Exercise: Please return every line from the entries that has the string "drawn" in it.

(Version difference data)
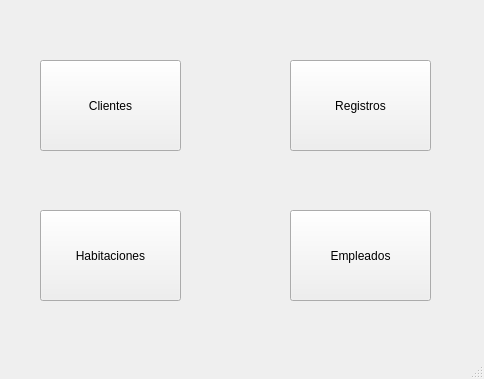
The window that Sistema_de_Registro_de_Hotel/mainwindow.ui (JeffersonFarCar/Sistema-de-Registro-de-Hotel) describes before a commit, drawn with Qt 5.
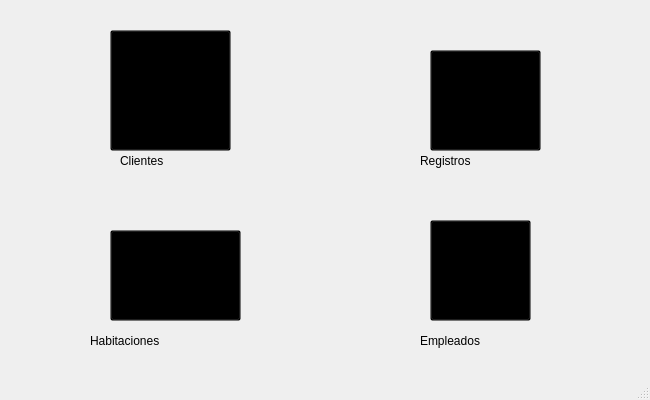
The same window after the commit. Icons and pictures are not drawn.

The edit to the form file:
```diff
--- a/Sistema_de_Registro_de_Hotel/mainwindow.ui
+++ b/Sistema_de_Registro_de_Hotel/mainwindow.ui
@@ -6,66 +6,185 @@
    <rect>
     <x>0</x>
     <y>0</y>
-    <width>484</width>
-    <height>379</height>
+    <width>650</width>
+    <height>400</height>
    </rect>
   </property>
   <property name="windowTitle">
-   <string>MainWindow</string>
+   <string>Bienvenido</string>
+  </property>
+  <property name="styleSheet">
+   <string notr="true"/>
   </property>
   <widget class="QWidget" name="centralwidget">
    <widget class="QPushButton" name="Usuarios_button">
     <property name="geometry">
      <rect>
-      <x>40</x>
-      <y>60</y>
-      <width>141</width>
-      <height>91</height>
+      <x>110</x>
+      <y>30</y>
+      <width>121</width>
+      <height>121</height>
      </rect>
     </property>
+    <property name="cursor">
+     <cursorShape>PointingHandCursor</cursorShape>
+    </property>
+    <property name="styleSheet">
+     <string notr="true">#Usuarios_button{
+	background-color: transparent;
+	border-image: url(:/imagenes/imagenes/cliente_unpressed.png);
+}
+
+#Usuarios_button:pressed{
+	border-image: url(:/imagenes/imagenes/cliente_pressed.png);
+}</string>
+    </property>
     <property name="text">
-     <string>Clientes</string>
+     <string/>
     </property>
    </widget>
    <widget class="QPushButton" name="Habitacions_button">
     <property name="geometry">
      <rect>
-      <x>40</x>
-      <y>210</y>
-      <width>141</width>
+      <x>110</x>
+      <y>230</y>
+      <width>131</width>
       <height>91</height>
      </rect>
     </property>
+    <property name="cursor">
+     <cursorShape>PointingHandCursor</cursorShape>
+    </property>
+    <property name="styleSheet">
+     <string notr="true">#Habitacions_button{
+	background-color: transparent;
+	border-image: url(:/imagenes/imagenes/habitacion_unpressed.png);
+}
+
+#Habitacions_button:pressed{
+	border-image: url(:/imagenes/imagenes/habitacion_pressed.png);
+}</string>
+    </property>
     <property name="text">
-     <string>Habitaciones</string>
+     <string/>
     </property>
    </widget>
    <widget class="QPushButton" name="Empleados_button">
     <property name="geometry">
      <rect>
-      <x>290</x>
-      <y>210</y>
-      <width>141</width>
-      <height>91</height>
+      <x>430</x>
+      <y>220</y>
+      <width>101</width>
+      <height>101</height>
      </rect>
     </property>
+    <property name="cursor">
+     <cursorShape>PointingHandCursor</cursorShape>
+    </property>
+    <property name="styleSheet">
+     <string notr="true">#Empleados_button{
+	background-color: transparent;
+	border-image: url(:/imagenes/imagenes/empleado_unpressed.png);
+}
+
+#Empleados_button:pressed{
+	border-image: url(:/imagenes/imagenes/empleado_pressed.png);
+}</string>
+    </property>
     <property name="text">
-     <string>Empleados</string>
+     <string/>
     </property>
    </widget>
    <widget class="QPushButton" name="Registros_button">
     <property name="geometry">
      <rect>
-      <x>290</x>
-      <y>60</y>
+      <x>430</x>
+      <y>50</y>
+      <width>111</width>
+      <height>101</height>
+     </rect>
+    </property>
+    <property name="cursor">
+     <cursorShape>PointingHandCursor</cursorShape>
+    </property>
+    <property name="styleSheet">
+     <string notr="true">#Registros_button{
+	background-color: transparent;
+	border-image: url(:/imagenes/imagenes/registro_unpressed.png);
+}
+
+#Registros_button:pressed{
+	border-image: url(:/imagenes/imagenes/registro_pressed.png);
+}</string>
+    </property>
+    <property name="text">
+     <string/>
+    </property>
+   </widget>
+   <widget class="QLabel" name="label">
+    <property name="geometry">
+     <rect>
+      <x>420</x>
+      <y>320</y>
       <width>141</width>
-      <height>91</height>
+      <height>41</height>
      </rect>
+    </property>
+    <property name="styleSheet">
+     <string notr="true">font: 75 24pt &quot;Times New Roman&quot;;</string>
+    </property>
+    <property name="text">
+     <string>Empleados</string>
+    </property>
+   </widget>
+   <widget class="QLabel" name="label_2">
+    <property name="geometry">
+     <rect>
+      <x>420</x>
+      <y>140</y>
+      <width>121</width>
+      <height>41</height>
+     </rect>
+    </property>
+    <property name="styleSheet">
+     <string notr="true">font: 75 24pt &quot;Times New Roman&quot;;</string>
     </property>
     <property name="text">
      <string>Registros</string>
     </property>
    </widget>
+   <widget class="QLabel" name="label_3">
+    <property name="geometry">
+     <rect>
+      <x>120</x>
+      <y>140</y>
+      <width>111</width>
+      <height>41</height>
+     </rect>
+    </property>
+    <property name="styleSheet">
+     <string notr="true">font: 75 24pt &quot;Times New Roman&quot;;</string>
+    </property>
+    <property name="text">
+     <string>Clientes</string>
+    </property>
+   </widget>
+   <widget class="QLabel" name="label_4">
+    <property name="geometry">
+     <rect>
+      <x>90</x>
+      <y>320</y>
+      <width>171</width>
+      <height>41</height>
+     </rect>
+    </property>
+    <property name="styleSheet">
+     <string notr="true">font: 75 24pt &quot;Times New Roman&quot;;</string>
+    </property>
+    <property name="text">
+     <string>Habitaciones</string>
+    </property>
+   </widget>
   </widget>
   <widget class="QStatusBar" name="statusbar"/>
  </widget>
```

Result:
The window that Sistema_de_Registro_de_Hotel/mainwindow.ui (JeffersonFarCar/Sistema-de-Registro-de-Hotel) describes before a commit, drawn with Qt 5.
The same window after the commit. Icons and pictures are not drawn.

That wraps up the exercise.